**** Source material
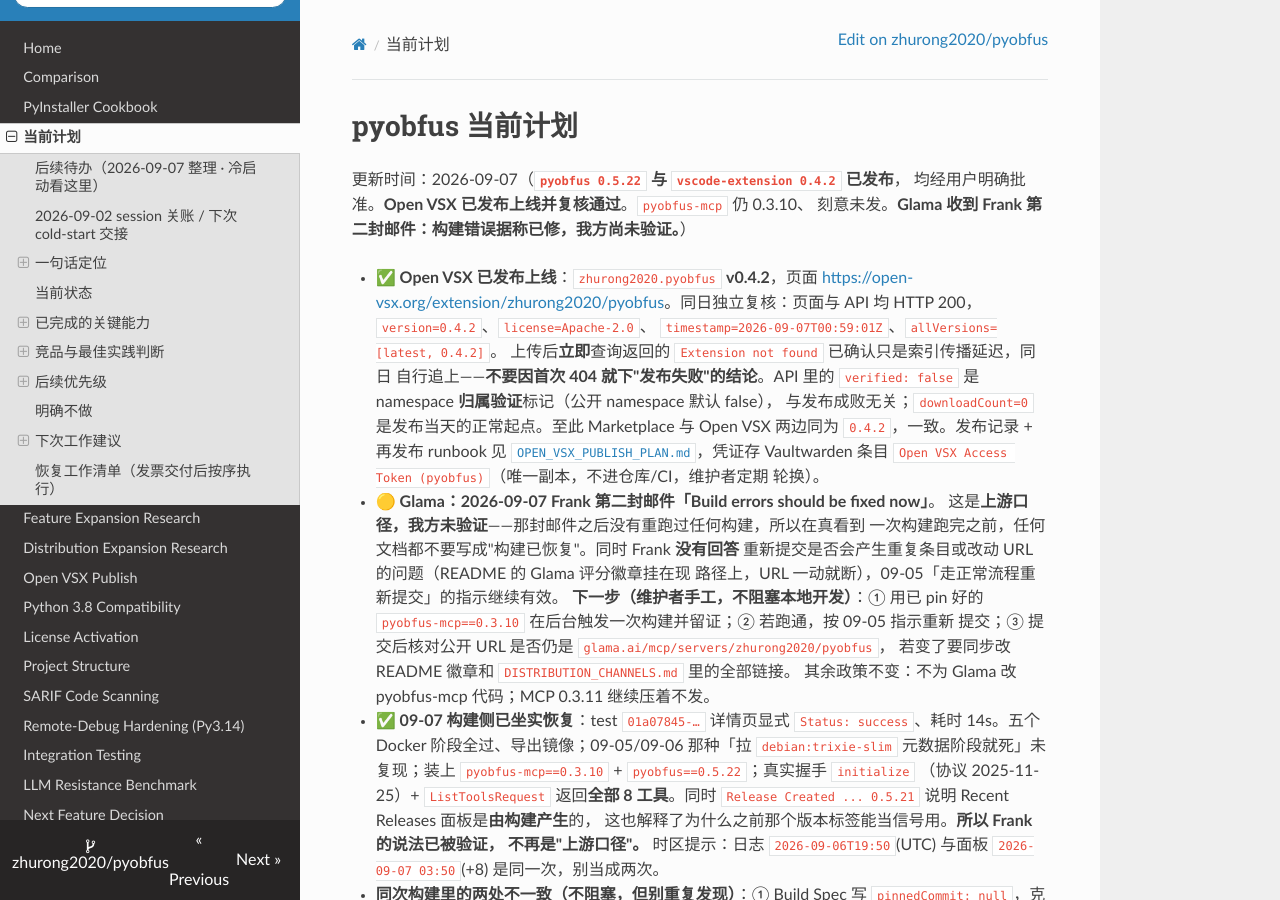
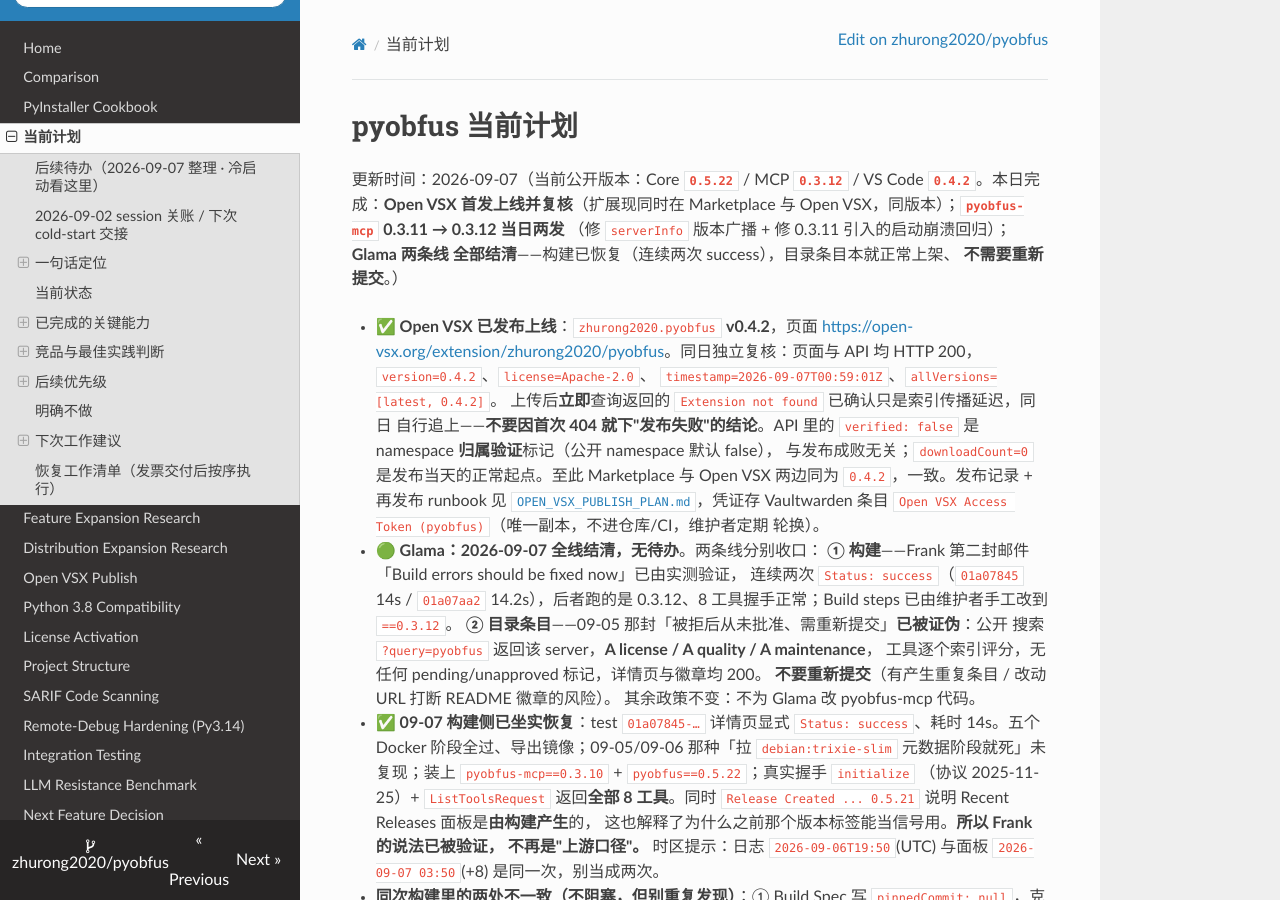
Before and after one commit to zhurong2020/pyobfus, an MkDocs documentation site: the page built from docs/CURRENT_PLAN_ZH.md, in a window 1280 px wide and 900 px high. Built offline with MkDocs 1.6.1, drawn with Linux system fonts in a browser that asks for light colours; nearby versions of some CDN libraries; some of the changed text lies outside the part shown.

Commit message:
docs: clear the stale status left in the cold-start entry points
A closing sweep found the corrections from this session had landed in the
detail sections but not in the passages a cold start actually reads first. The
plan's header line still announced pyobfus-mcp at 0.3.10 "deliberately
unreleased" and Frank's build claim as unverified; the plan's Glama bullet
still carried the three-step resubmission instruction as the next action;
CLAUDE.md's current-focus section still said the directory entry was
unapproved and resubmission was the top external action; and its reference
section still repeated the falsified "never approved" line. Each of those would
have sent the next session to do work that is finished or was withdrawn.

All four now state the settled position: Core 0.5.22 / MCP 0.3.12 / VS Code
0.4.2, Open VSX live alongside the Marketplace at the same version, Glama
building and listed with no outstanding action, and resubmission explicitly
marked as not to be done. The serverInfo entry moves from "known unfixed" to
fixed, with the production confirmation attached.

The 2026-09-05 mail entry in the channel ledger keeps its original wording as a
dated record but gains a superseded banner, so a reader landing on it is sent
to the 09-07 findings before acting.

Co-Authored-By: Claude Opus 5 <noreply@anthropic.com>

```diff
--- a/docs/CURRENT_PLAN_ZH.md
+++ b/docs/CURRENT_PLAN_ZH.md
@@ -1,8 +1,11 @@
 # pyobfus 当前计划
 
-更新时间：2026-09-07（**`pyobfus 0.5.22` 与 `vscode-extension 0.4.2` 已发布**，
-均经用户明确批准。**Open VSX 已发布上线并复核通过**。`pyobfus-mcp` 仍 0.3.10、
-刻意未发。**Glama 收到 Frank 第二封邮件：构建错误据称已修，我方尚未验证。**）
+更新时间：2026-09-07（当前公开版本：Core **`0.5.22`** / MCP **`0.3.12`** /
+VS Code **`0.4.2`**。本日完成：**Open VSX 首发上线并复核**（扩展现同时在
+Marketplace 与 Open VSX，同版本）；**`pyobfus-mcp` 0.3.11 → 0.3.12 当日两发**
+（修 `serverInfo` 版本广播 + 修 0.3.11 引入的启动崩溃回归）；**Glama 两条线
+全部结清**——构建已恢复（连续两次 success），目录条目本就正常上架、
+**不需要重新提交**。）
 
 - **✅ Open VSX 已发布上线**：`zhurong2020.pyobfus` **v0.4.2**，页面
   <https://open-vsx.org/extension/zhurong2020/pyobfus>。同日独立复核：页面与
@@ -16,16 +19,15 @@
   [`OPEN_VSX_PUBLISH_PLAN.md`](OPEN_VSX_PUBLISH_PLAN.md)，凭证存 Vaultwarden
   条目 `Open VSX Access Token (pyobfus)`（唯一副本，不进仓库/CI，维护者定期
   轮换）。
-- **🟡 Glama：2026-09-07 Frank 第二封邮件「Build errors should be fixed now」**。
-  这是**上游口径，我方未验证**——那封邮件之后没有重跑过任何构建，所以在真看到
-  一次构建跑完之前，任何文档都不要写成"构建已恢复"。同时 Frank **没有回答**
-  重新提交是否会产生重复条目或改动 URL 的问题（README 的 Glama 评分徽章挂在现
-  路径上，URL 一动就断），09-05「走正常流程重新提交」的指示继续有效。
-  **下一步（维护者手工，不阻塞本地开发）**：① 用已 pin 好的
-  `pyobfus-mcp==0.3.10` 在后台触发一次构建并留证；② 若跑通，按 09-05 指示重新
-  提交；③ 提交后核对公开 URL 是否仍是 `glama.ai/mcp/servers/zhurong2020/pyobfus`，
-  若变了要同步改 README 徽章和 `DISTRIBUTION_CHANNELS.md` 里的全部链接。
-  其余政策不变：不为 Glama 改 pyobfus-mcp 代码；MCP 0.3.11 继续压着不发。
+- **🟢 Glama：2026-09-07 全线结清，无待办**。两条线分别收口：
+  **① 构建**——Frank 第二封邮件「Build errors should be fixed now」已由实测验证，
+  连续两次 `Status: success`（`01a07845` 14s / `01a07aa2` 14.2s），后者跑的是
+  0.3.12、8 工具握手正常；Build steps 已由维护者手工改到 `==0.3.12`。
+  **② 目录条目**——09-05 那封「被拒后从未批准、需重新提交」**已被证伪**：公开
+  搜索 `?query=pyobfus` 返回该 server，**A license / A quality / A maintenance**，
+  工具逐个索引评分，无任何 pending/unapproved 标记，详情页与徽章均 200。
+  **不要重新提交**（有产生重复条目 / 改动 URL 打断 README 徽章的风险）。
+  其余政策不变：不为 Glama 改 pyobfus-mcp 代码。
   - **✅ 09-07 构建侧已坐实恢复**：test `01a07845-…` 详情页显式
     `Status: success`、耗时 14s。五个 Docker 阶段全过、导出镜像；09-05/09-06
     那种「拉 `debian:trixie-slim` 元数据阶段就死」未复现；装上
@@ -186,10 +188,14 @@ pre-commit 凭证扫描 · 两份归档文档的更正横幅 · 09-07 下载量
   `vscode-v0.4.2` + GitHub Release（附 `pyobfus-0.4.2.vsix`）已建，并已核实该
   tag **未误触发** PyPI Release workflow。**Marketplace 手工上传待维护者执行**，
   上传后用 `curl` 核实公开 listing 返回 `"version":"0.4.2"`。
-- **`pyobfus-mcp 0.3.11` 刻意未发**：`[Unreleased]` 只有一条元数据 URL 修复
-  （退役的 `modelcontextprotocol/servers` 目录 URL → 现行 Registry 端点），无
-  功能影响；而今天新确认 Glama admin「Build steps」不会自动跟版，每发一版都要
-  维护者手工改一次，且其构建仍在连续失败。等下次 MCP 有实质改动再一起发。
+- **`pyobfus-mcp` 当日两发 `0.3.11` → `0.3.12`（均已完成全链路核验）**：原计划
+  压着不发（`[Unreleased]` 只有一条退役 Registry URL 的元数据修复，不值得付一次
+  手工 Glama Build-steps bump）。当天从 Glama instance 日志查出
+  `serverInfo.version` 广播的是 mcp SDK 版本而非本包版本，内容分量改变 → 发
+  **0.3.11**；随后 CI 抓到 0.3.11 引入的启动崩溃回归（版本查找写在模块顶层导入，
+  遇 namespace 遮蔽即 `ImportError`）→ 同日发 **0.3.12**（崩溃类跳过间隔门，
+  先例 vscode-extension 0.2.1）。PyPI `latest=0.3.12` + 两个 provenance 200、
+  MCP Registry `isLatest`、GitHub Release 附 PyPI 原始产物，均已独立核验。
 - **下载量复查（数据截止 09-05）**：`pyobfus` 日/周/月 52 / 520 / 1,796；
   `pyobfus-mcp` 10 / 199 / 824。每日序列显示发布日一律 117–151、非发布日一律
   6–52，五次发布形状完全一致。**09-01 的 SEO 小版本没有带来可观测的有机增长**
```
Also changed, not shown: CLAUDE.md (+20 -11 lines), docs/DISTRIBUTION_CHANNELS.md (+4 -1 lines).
********
Please copy out the entries above exactly as they appear, but skip their images.

Before and after one commit to zhurong2020/pyobfus, an MkDocs documentation site: the page built from docs/CURRENT_PLAN_ZH.md, in a window 1280 px wide and 900 px high. Built offline with MkDocs 1.6.1, drawn with Linux system fonts in a browser that asks for light colours; nearby versions of some CDN libraries; some of the changed text lies outside the part shown.

Commit message:
docs: clear the stale status left in the cold-start entry points
A closing sweep found the corrections from this session had landed in the
detail sections but not in the passages a cold start actually reads first. The
plan's header line still announced pyobfus-mcp at 0.3.10 "deliberately
unreleased" and Frank's build claim as unverified; the plan's Glama bullet
still carried the three-step resubmission instruction as the next action;
CLAUDE.md's current-focus section still said the directory entry was
unapproved and resubmission was the top external action; and its reference
section still repeated the falsified "never approved" line. Each of those would
have sent the next session to do work that is finished or was withdrawn.

All four now state the settled position: Core 0.5.22 / MCP 0.3.12 / VS Code
0.4.2, Open VSX live alongside the Marketplace at the same version, Glama
building and listed with no outstanding action, and resubmission explicitly
marked as not to be done. The serverInfo entry moves from "known unfixed" to
fixed, with the production confirmation attached.

The 2026-09-05 mail entry in the channel ledger keeps its original wording as a
dated record but gains a superseded banner, so a reader landing on it is sent
to the 09-07 findings before acting.

Co-Authored-By: Claude Opus 5 <noreply@anthropic.com>

```diff
--- a/docs/CURRENT_PLAN_ZH.md
+++ b/docs/CURRENT_PLAN_ZH.md
@@ -1,8 +1,11 @@
 # pyobfus 当前计划
 
-更新时间：2026-09-07（**`pyobfus 0.5.22` 与 `vscode-extension 0.4.2` 已发布**，
-均经用户明确批准。**Open VSX 已发布上线并复核通过**。`pyobfus-mcp` 仍 0.3.10、
-刻意未发。**Glama 收到 Frank 第二封邮件：构建错误据称已修，我方尚未验证。**）
+更新时间：2026-09-07（当前公开版本：Core **`0.5.22`** / MCP **`0.3.12`** /
+VS Code **`0.4.2`**。本日完成：**Open VSX 首发上线并复核**（扩展现同时在
+Marketplace 与 Open VSX，同版本）；**`pyobfus-mcp` 0.3.11 → 0.3.12 当日两发**
+（修 `serverInfo` 版本广播 + 修 0.3.11 引入的启动崩溃回归）；**Glama 两条线
+全部结清**——构建已恢复（连续两次 success），目录条目本就正常上架、
+**不需要重新提交**。）
 
 - **✅ Open VSX 已发布上线**：`zhurong2020.pyobfus` **v0.4.2**，页面
   <https://open-vsx.org/extension/zhurong2020/pyobfus>。同日独立复核：页面与
@@ -16,16 +19,15 @@
   [`OPEN_VSX_PUBLISH_PLAN.md`](OPEN_VSX_PUBLISH_PLAN.md)，凭证存 Vaultwarden
   条目 `Open VSX Access Token (pyobfus)`（唯一副本，不进仓库/CI，维护者定期
   轮换）。
-- **🟡 Glama：2026-09-07 Frank 第二封邮件「Build errors should be fixed now」**。
-  这是**上游口径，我方未验证**——那封邮件之后没有重跑过任何构建，所以在真看到
-  一次构建跑完之前，任何文档都不要写成"构建已恢复"。同时 Frank **没有回答**
-  重新提交是否会产生重复条目或改动 URL 的问题（README 的 Glama 评分徽章挂在现
-  路径上，URL 一动就断），09-05「走正常流程重新提交」的指示继续有效。
-  **下一步（维护者手工，不阻塞本地开发）**：① 用已 pin 好的
-  `pyobfus-mcp==0.3.10` 在后台触发一次构建并留证；② 若跑通，按 09-05 指示重新
-  提交；③ 提交后核对公开 URL 是否仍是 `glama.ai/mcp/servers/zhurong2020/pyobfus`，
-  若变了要同步改 README 徽章和 `DISTRIBUTION_CHANNELS.md` 里的全部链接。
-  其余政策不变：不为 Glama 改 pyobfus-mcp 代码；MCP 0.3.11 继续压着不发。
+- **🟢 Glama：2026-09-07 全线结清，无待办**。两条线分别收口：
+  **① 构建**——Frank 第二封邮件「Build errors should be fixed now」已由实测验证，
+  连续两次 `Status: success`（`01a07845` 14s / `01a07aa2` 14.2s），后者跑的是
+  0.3.12、8 工具握手正常；Build steps 已由维护者手工改到 `==0.3.12`。
+  **② 目录条目**——09-05 那封「被拒后从未批准、需重新提交」**已被证伪**：公开
+  搜索 `?query=pyobfus` 返回该 server，**A license / A quality / A maintenance**，
+  工具逐个索引评分，无任何 pending/unapproved 标记，详情页与徽章均 200。
+  **不要重新提交**（有产生重复条目 / 改动 URL 打断 README 徽章的风险）。
+  其余政策不变：不为 Glama 改 pyobfus-mcp 代码。
   - **✅ 09-07 构建侧已坐实恢复**：test `01a07845-…` 详情页显式
     `Status: success`、耗时 14s。五个 Docker 阶段全过、导出镜像；09-05/09-06
     那种「拉 `debian:trixie-slim` 元数据阶段就死」未复现；装上
@@ -186,10 +188,14 @@ pre-commit 凭证扫描 · 两份归档文档的更正横幅 · 09-07 下载量
   `vscode-v0.4.2` + GitHub Release（附 `pyobfus-0.4.2.vsix`）已建，并已核实该
   tag **未误触发** PyPI Release workflow。**Marketplace 手工上传待维护者执行**，
   上传后用 `curl` 核实公开 listing 返回 `"version":"0.4.2"`。
-- **`pyobfus-mcp 0.3.11` 刻意未发**：`[Unreleased]` 只有一条元数据 URL 修复
-  （退役的 `modelcontextprotocol/servers` 目录 URL → 现行 Registry 端点），无
-  功能影响；而今天新确认 Glama admin「Build steps」不会自动跟版，每发一版都要
-  维护者手工改一次，且其构建仍在连续失败。等下次 MCP 有实质改动再一起发。
+- **`pyobfus-mcp` 当日两发 `0.3.11` → `0.3.12`（均已完成全链路核验）**：原计划
+  压着不发（`[Unreleased]` 只有一条退役 Registry URL 的元数据修复，不值得付一次
+  手工 Glama Build-steps bump）。当天从 Glama instance 日志查出
+  `serverInfo.version` 广播的是 mcp SDK 版本而非本包版本，内容分量改变 → 发
+  **0.3.11**；随后 CI 抓到 0.3.11 引入的启动崩溃回归（版本查找写在模块顶层导入，
+  遇 namespace 遮蔽即 `ImportError`）→ 同日发 **0.3.12**（崩溃类跳过间隔门，
+  先例 vscode-extension 0.2.1）。PyPI `latest=0.3.12` + 两个 provenance 200、
+  MCP Registry `isLatest`、GitHub Release 附 PyPI 原始产物，均已独立核验。
 - **下载量复查（数据截止 09-05）**：`pyobfus` 日/周/月 52 / 520 / 1,796；
   `pyobfus-mcp` 10 / 199 / 824。每日序列显示发布日一律 117–151、非发布日一律
   6–52，五次发布形状完全一致。**09-01 的 SEO 小版本没有带来可观测的有机增长**
```
Also changed, not shown: CLAUDE.md (+20 -11 lines), docs/DISTRIBUTION_CHANNELS.md (+4 -1 lines).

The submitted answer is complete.